            I’ll never speak to you again.
            Whirl on her heel and begone.
            What I did next still makes me cringe to remember. Though I was hardly the first or only male to beg forgiveness from a female. At least I restricted my groveling to telepathy, bombarding next door through the night with apologetic penitence and promises to amend. I said she was the prettiest girl I’d ever known personally and the smartest and most wonderful, and I could only hope that when we grew up she might accept me as a genuine authentic boyfriend but knew there wasn’t much chance of that since I was so much younger, so far behind her, and she’d have her pick of all the older guys.  
            In short, I made an abject wuss of myself.
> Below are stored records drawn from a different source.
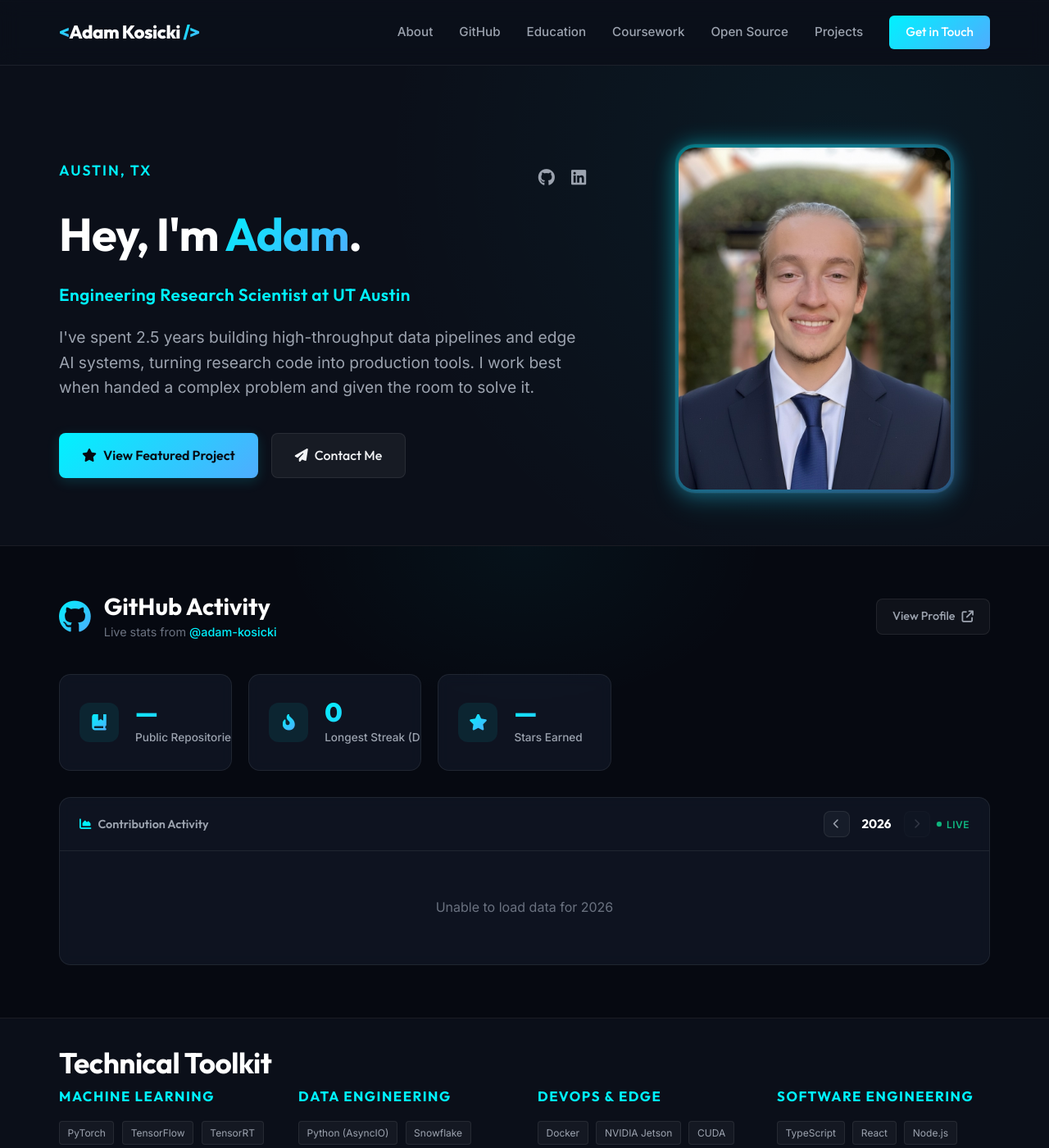
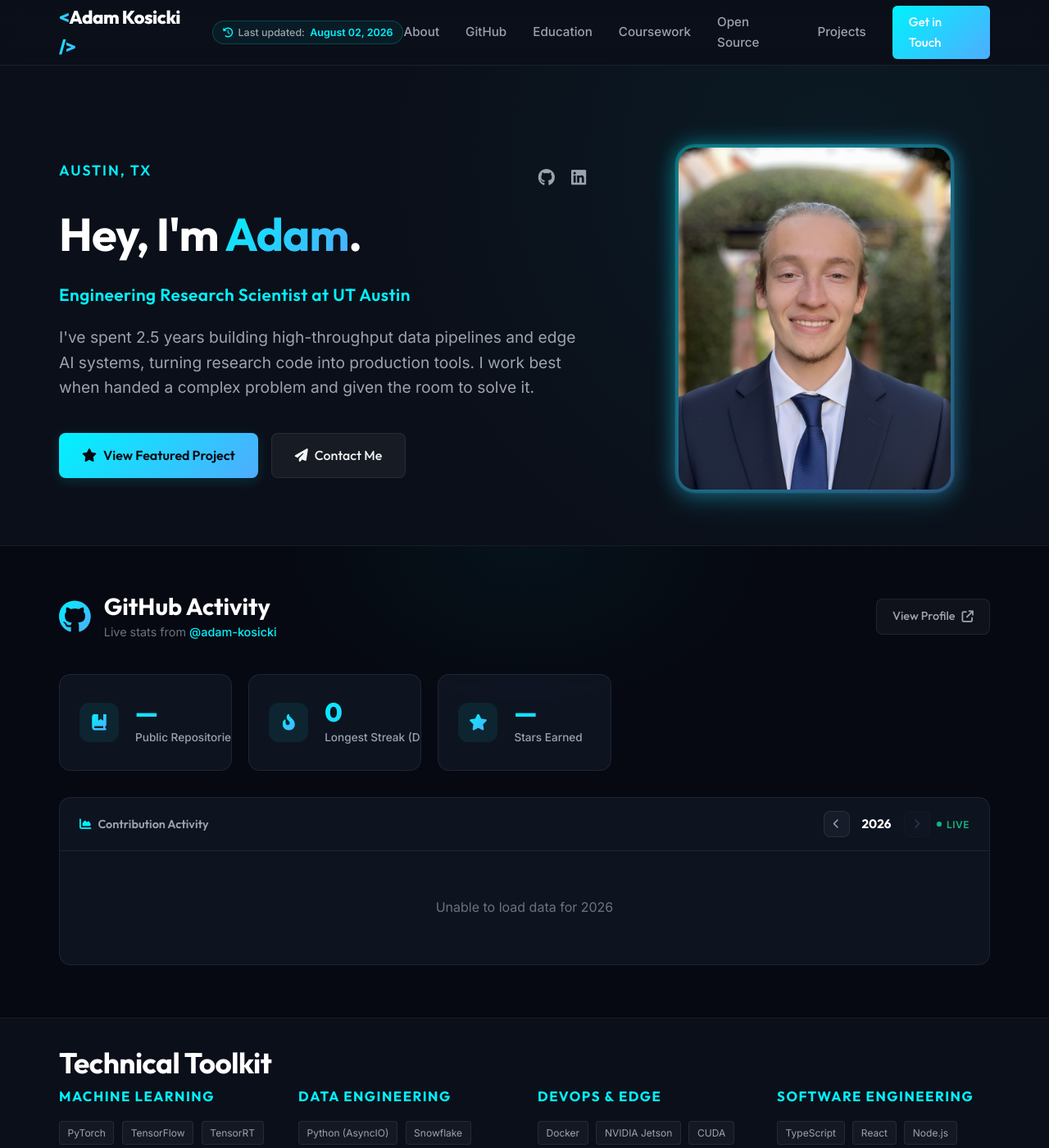
Before and after one commit to Adam-Kosicki/adam-kosicki.github.io, a Jekyll site: the page built from index.html, in a window 1280 px wide and 1400 px high. Shown: the whole window at 82% size. Built offline with Jekyll 4.4.1, drawn with Linux system fonts in a browser that asks for light colours.

Commit message:
feat: Add Last Updated date badge to top navigation header and mobile menu

```diff
--- a/_layouts/default.html
+++ b/_layouts/default.html
@@ -22,9 +22,14 @@
   <!-- Premium Header -->
   <header class="site-header">
     <div class="container header-container">
-      <a href="{{ '/' | relative_url }}" class="site-logo">
-        <span class="logo-accent">&lt;</span>Adam Kosicki<span class="logo-accent"> /&gt;</span>
-      </a>
+      <div class="header-brand-group">
+        <a href="{{ '/' | relative_url }}" class="site-logo">
+          <span class="logo-accent">&lt;</span>Adam Kosicki<span class="logo-accent"> /&gt;</span>
+        </a>
+        <span class="header-last-updated">
+          <i class="fa-solid fa-clock-rotate-left"></i> Last updated: <span class="last-updated-date-val">{{ site.time | date: "%B %d, %Y" }}</span>
+        </span>
+      </div>
 
       <!-- Desktop Navigation -->
       <nav class="desktop-nav">
@@ -46,6 +51,9 @@
 
   <!-- Mobile Dropdown Navigation -->
   <div class="mobile-menu" id="mobile-menu">
+    <div class="mobile-last-updated">
+      <i class="fa-solid fa-clock-rotate-left"></i> Last updated: <span class="last-updated-date-val">{{ site.time | date: "%B %d, %Y" }}</span>
+    </div>
     <a href="{{ '/' | relative_url }}#about" class="mobile-link">About</a>
     <a href="{{ '/' | relative_url }}#github-activity" class="mobile-link">GitHub</a>
     <a href="{{ '/' | relative_url }}#education" class="mobile-link">Education</a>
@@ -84,7 +92,7 @@
       <div class="container footer-bottom-flex">
         <p>&copy; {{ 'now' | date: "%Y" }} Adam Kosicki. All rights reserved.</p>
         <p class="last-updated">
-          <i class="fa-solid fa-clock-rotate-left"></i> Last updated: <span id="last-updated-date">{{ site.time | date: "%B %d, %Y" }}</span>
+          <i class="fa-solid fa-clock-rotate-left"></i> Last updated: <span class="last-updated-date-val">{{ site.time | date: "%B %d, %Y" }}</span>
         </p>
       </div>
     </div>
--- a/assets/css/style.css
+++ b/assets/css/style.css
@@ -2381,3 +2381,63 @@ a {
     justify-content: center;
   }
 }
+
+/* --- Header Last Updated Badge --- */
+.header-brand-group {
+  display: flex;
+  align-items: center;
+  gap: 1.25rem;
+}
+
+.header-last-updated {
+  display: inline-flex;
+  align-items: center;
+  gap: 0.4rem;
+  font-size: 0.78rem;
+  font-weight: 500;
+  color: var(--text-secondary);
+  background: rgba(0, 242, 254, 0.06);
+  border: 1px solid rgba(0, 242, 254, 0.2);
+  padding: 0.25rem 0.75rem;
+  border-radius: 20px;
+  white-space: nowrap;
+}
+
+.header-last-updated i {
+  color: var(--accent-cyan);
+  font-size: 0.75rem;
+}
+
+.header-last-updated .last-updated-date-val {
+  color: var(--accent-cyan);
+  font-weight: 600;
+}
+
+.mobile-last-updated {
+  font-size: 0.85rem;
+  color: var(--text-secondary);
+  background: rgba(0, 242, 254, 0.06);
+  border: 1px solid rgba(0, 242, 254, 0.2);
+  padding: 0.4rem 0.85rem;
+  border-radius: 20px;
+  display: inline-flex;
+  align-items: center;
+  gap: 0.5rem;
+  width: fit-content;
+  margin-bottom: 0.5rem;
+}
+
+.mobile-last-updated i {
+  color: var(--accent-cyan);
+}
+
+.mobile-last-updated .last-updated-date-val {
+  color: var(--accent-cyan);
+  font-weight: 600;
+}
+
+@media (max-width: 768px) {
+  .header-last-updated {
+    display: none;
+  }
+}
```
Also changed, not shown: other parts of _layouts/default.html (+3 -4 lines).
If only in my own mind.
            But she reappeared the following day.
            “You can be so silly sometimes,” she said primly. “Here, let me see—”  Taking my head in her two hands (soft and ladylike now) and leaning in to assess the bruise she’d wrought on my left cheek.  
            Which she gave a tiny peck.
            That’ll make it all better.
            And may I be damned if it didn’t.  •

    P. S. Ehrlich is the author of the Skeeter Kitefly books (several selections from which appear in The Sidewalk's End's Archives) and 13 Black Cats Under a Ladder (currently-in-progress). Other excerpts and much more can be found at http://www.skeeterkitefly.com/.

[Sadly, The Sidewalk's End is now gone from the Web.  Above is a replica of their July 2005 publication.]

Copyright © 2005-2008
by P. S. Ehrlich; All Rights Reserved.